By Marja Novak and Srdjan Zivulovic
LJUBLJANA/MARIBOR, Slovenia (Reuters) - At least 12 people were injured when police clashed with protesters in Slovenia's second city Maribor on Monday, in the latest of a series of rallies against budget cuts and graft in the financially-troubled Alpine state.
officers said more than 40 people were arrested after some members of the crowd of around 6,000 threw firecrackers, fireworks and rocks. Protesters demanded the resignation of the Mayor Franc Kangler who has been accused of corruption.

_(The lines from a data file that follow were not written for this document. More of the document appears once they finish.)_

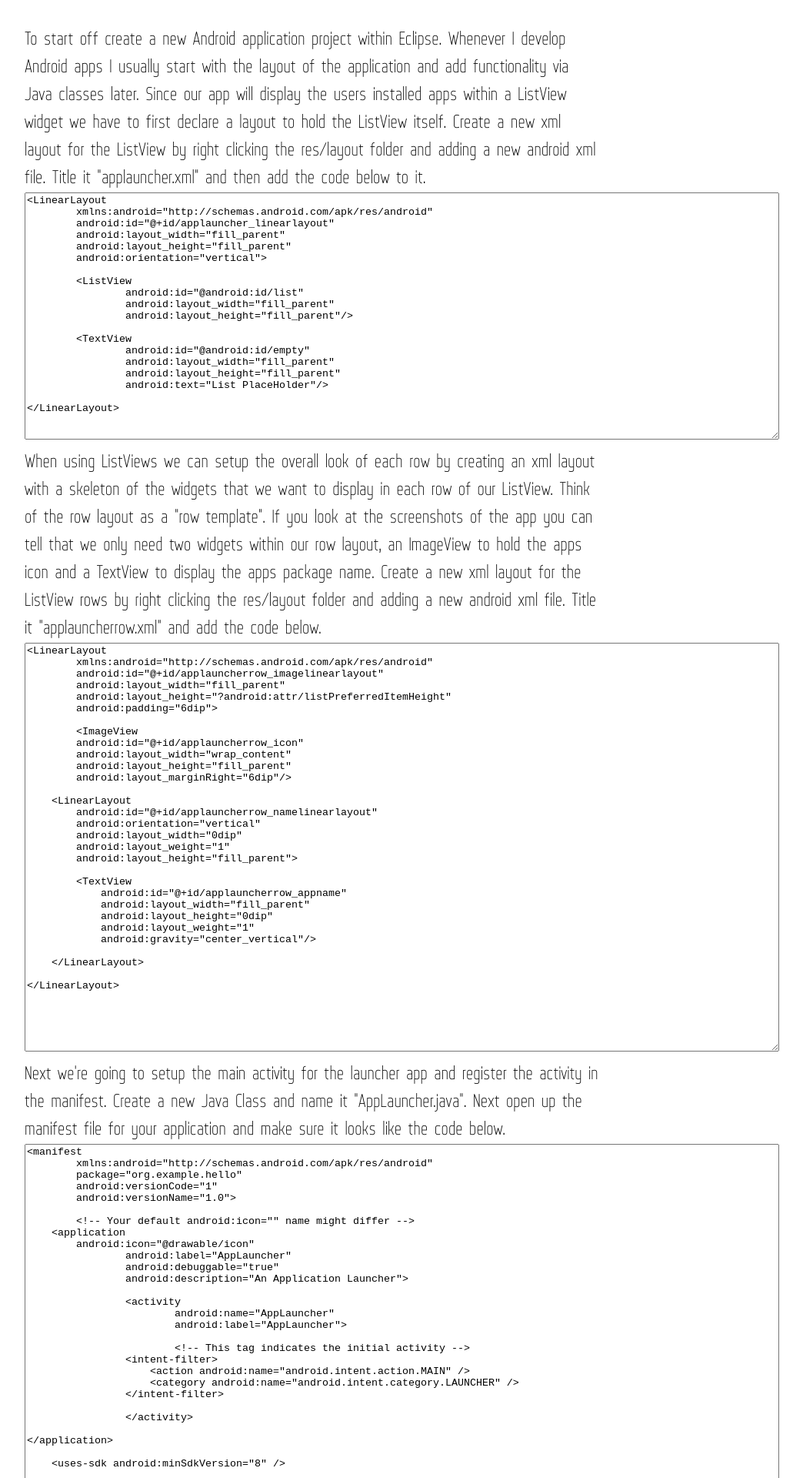
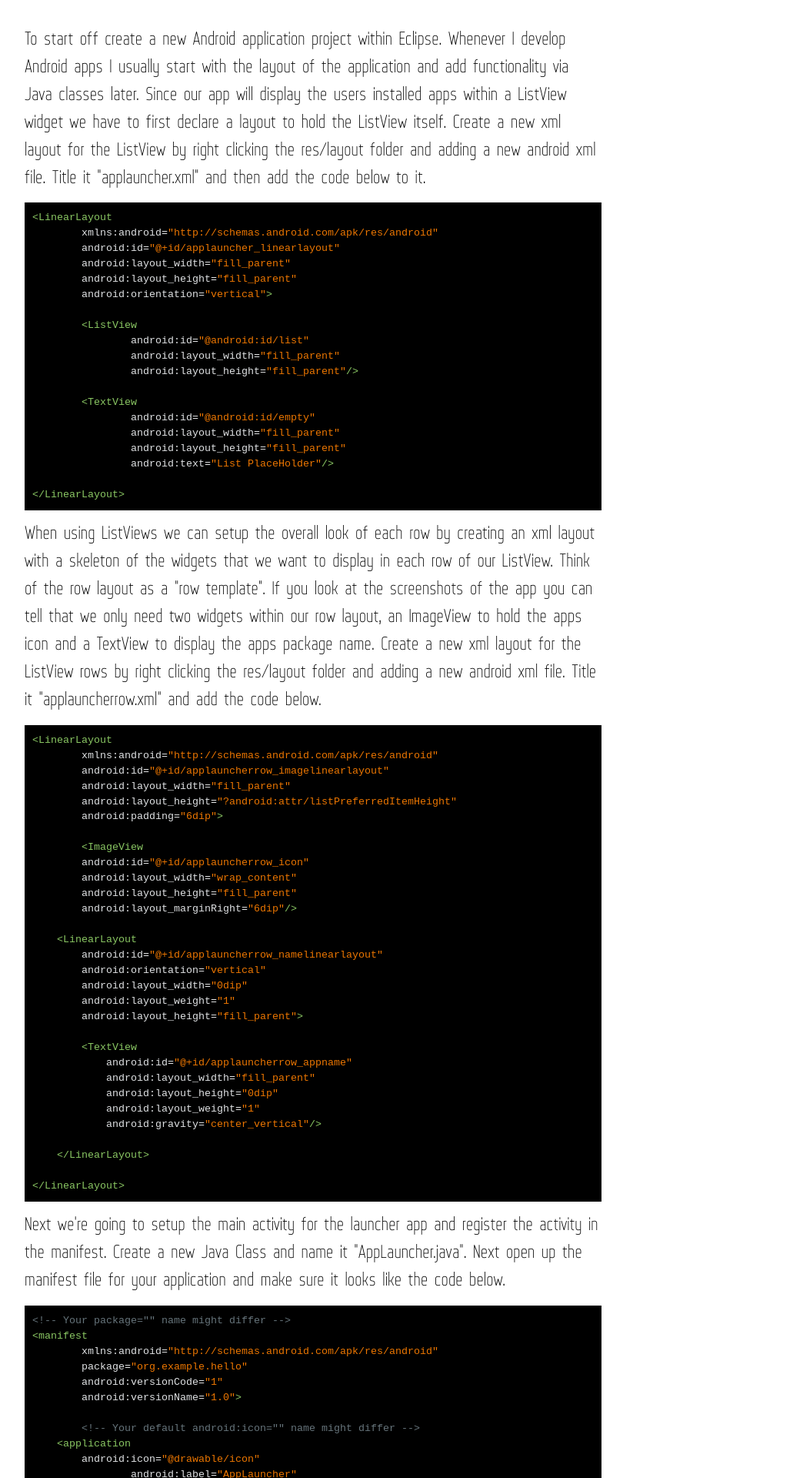
Before and after one commit to taywils/taywils.me, a Jekyll site: the page built from _posts/2011-07-05-buildanapplicationlauncherwithandroid.html, in a window 1280 px wide. Shown: the part 418-2338 px from the top of the page at 77% size, without its empty margins (198-1242 px from the left). Built offline with Jekyll 4.4.1, drawn with Linux system fonts in a browser that asks for light colours; some of the changed text lies outside the part shown.

Commit message:
Fixed some formatting, added new images, updated css

```diff
--- a/_posts/2011-07-05-buildanapplicationlauncherwithandroid.html
+++ b/_posts/2011-07-05-buildanapplicationlauncherwithandroid.html
@@ -13,105 +13,101 @@ To start off create a new Android application project within Eclipse. Whenever I
 
 Create a new xml layout for the ListView by right clicking the res/layout folder and adding a new android xml file. Title it "applauncher.xml" and then add the code below to it.
 
-<textarea rows="21" cols="120">
-<LinearLayout
-	xmlns:android="http://schemas.android.com/apk/res/android"
-	android:id="@+id/applauncher_linearlayout"
-	android:layout_width="fill_parent"
-	android:layout_height="fill_parent"
-	android:orientation="vertical">
+<div class="gcp"> <pre class="prettyprint lang-html">
+&lt;LinearLayout
+	xmlns:android=&quot;http://schemas.android.com/apk/res/android&quot;
+	android:id=&quot;@+id/applauncher_linearlayout&quot;
+	android:layout_width=&quot;fill_parent&quot;
+	android:layout_height=&quot;fill_parent&quot;
+	android:orientation=&quot;vertical&quot;&gt;
 
-	<ListView
-		android:id="@android:id/list"
-		android:layout_width="fill_parent"
-		android:layout_height="fill_parent"/>
+	&lt;ListView
+		android:id=&quot;@android:id/list&quot;
+		android:layout_width=&quot;fill_parent&quot;
+		android:layout_height=&quot;fill_parent&quot;/&gt;
 
-	<TextView
-		android:id="@android:id/empty"
-		android:layout_width="fill_parent"
-		android:layout_height="fill_parent"
-		android:text="List PlaceHolder"/>
+	&lt;TextView
+		android:id=&quot;@android:id/empty&quot;
+		android:layout_width=&quot;fill_parent&quot;
+		android:layout_height=&quot;fill_parent&quot;
+		android:text=&quot;List PlaceHolder&quot;/&gt;
 
-</LinearLayout>
-</textarea>
-<br />
+&lt;/LinearLayout&gt;
+</pre></div>
 When using ListViews we can setup the overall look of each row by creating an xml layout with a skeleton of the widgets that we want to display in each row of our ListView. Think of the row layout as a "row template". If you look at the screenshots of the app you can tell that we only need two widgets within our row layout, an ImageView to hold the apps icon and a TextView to display the apps package name.
 
 Create a new xml layout for the ListView rows by right clicking the res/layout folder and adding a new android xml file. Title it "applauncherrow.xml" and add the code below.
+<div class="gcp"> <pre class="prettyprint lang-html">
+&lt;LinearLayout
+	xmlns:android=&quot;http://schemas.android.com/apk/res/android&quot;
+	android:id=&quot;@+id/applauncherrow_imagelinearlayout&quot;
+	android:layout_width=&quot;fill_parent&quot;
+	android:layout_height=&quot;?android:attr/listPreferredItemHeight&quot;
+	android:padding=&quot;6dip&quot;&gt;
 
-<textarea rows="35" cols="120">
-<LinearLayout
-	xmlns:android="http://schemas.android.com/apk/res/android"
-	android:id="@+id/applauncherrow_imagelinearlayout"
-	android:layout_width="fill_parent"
-	android:layout_height="?android:attr/listPreferredItemHeight"
-	android:padding="6dip">
+	&lt;ImageView
+	android:id=&quot;@+id/applauncherrow_icon&quot;
+	android:layout_width=&quot;wrap_content&quot;
+	android:layout_height=&quot;fill_parent&quot;
+	android:layout_marginRight=&quot;6dip&quot;/&gt;
 
-	<ImageView
-        android:id="@+id/applauncherrow_icon"
-        android:layout_width="wrap_content"
-        android:layout_height="fill_parent"
-        android:layout_marginRight="6dip"/>
+    &lt;LinearLayout
+	android:id=&quot;@+id/applauncherrow_namelinearlayout&quot;
+	android:orientation=&quot;vertical&quot;
+	android:layout_width=&quot;0dip&quot;
+	android:layout_weight=&quot;1&quot;
+	android:layout_height=&quot;fill_parent&quot;&gt;
 
-    <LinearLayout
-    	android:id="@+id/applauncherrow_namelinearlayout"
-        android:orientation="vertical"
-        android:layout_width="0dip"
-        android:layout_weight="1"
-        android:layout_height="fill_parent">
+	&lt;TextView
+	    android:id=&quot;@+id/applauncherrow_appname&quot;
+	    android:layout_width=&quot;fill_parent&quot;
+	    android:layout_height=&quot;0dip&quot;
+	    android:layout_weight=&quot;1&quot;
+	    android:gravity=&quot;center_vertical&quot;/&gt;
 
-        <TextView
-            android:id="@+id/applauncherrow_appname"
-            android:layout_width="fill_parent"
-            android:layout_height="0dip"
-            android:layout_weight="1"
-            android:gravity="center_vertical"/>
+    &lt;/LinearLayout&gt;
 
-    </LinearLayout>
-
-</LinearLayout>
-</textarea>
-<br />
+&lt;/LinearLayout&gt;
+</pre></div>
 Next we're going to setup the main activity for the launcher app and register the activity in the manifest.
 
 Create a new Java Class and name it "AppLauncher.java".
 
 Next open up the manifest file for your application and make sure it looks like the code below.
 
-<!-- Your package="" name might differ -->
-<textarea rows="32" cols="120">
-<manifest
-	xmlns:android="http://schemas.android.com/apk/res/android"
-	package="org.example.hello"
-	android:versionCode="1"
-	android:versionName="1.0">
+<div class="gcp"> <pre class="prettyprint lang-html">
+&lt;!-- Your package=&quot;&quot; name might differ --&gt;
+&lt;manifest
+	xmlns:android=&quot;http://schemas.android.com/apk/res/android&quot;
+	package=&quot;org.example.hello&quot;
+	android:versionCode=&quot;1&quot;
+	android:versionName=&quot;1.0&quot;&gt;
 
-	<!-- Your default android:icon="" name might differ -->
-    <application
-    	android:icon="@drawable/icon"
-		android:label="AppLauncher"
-		android:debuggable="true"
-		android:description="An Application Launcher">
+	&lt;!-- Your default android:icon=&quot;&quot; name might differ --&gt;
+    &lt;application
+    	android:icon=&quot;@drawable/icon&quot;
+		android:label=&quot;AppLauncher&quot;
+		android:debuggable=&quot;true&quot;
+		android:description=&quot;An Application Launcher&quot;&gt;
 
- 		<activity
- 			android:name="AppLauncher"
- 			android:label="AppLauncher">
+ 		&lt;activity
+ 			android:name=&quot;AppLauncher&quot;
+ 			android:label=&quot;AppLauncher&quot;&gt;
 
- 			<!-- This tag indicates the initial activity -->
-	    	<intent-filter>
-	            <action android:name="android.intent.action.MAIN" />
-	            <category android:name="android.intent.category.LAUNCHER" />
-	        </intent-filter>
+ 			&lt;!-- This tag indicates the initial activity --&gt;
+	    	&lt;intent-filter&gt;
+	            &lt;action android:name=&quot;android.intent.action.MAIN&quot; /&gt;
+	            &lt;category android:name=&quot;android.intent.category.LAUNCHER&quot; /&gt;
+	        &lt;/intent-filter&gt;
 
- 		</activity>
+ 		&lt;/activity&gt;
 
-</application>
+&lt;/application&gt;
 
-    <uses-sdk android:minSdkVersion="8" />
+    &lt;uses-sdk android:minSdkVersion=&quot;8&quot; /&gt;
 
-</manifest>
-</textarea>
-<br />
+&lt;/manifest&gt;
+</pre></div>
 Ok so now that the layouts are coded up and the activity is registered within the manifest open up AppLauncher.java and lets begin.
 
 Lets start off with importing all the necessary libraries needed for our app.
--- a/css/style.less
+++ b/css/style.less
@@ -79,14 +79,15 @@ div.post-content {
 }
 
 div.gcp {
-	font-family: Consolas; font-size: 11.5pt;
+	font-family: Consolas;
+	font-size: 10pt;
 
 	/* Google Prettify: enable scrolling */
 	pre.prettyprint {
 		display: block;
 		overflow: auto;
 		width: auto;
-		max-height: 600px;
+		/* max-height: 600px; */
 		white-space: pre;
 		word-wrap: normal;
 		padding: 10px;
```
Also changed, not shown: _posts/2011-06-04-androidwatermark.html (+21 -2 lines), about.html (+3 -4 lines), images/github-icon.png (added), images/google-plus-icon.png (added), images/linkedin-icon.png (added).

Kangler was expelled from the Slovenian People's Party, a junior partner in Prime Minister Janez Jansa's conservative coalition, in November due to allegations of corruption, but has so far refused to resign as mayor.
Protests, organized via Facebook, passed off peacefully in five other cities after an outburst of violence at a protest in the capital Ljubljana on Friday, two days before the presidential election.
Demonstrators said Sunday's election of former centre-left prime minister, Borut Pahor, to the largely ceremonial post of president will not improve conditions in a country badly hit by the global downturn due to its dependency on exports.
"We want deep changes in society and not a change of the leaders' names. We need changes in the banking system, improvement of the system of democracy and of the social state," said Asja, a 21-year philosophy student protesting in Ljubljana.
Slovenia, which joined the euro zone in 2007, is now struggling to avoid a bailout amid recession, high unemployment and a rising number of bad loans in local banks.
The government plans to cut public sector wages, reduce most welfare benefits, raise the retirement age and cut spending on schools and health in order to reduce the budget deficit to some 3 percent of GDP next year from 4.2 percent expected in 2012.
"I'm here because I protest against the violence of Jansa's government towards the nation. I support the people of Maribor. I will keep coming back to protest until this government leaves," said retired policeman Zoran Rink.
Analysts said the protests were hurting the Slovenian economy as they were projecting an image of Slovenia as a potentially unstable country.
"Businessmen are telling us that their partners abroad are already raising their eyebrows because of the protests. I expect Kangler will have to resign soon which could calm the protesters," Borut Hocevar, an analyst at daily Finance, told Reuters.
(Editing by Jon Hemming)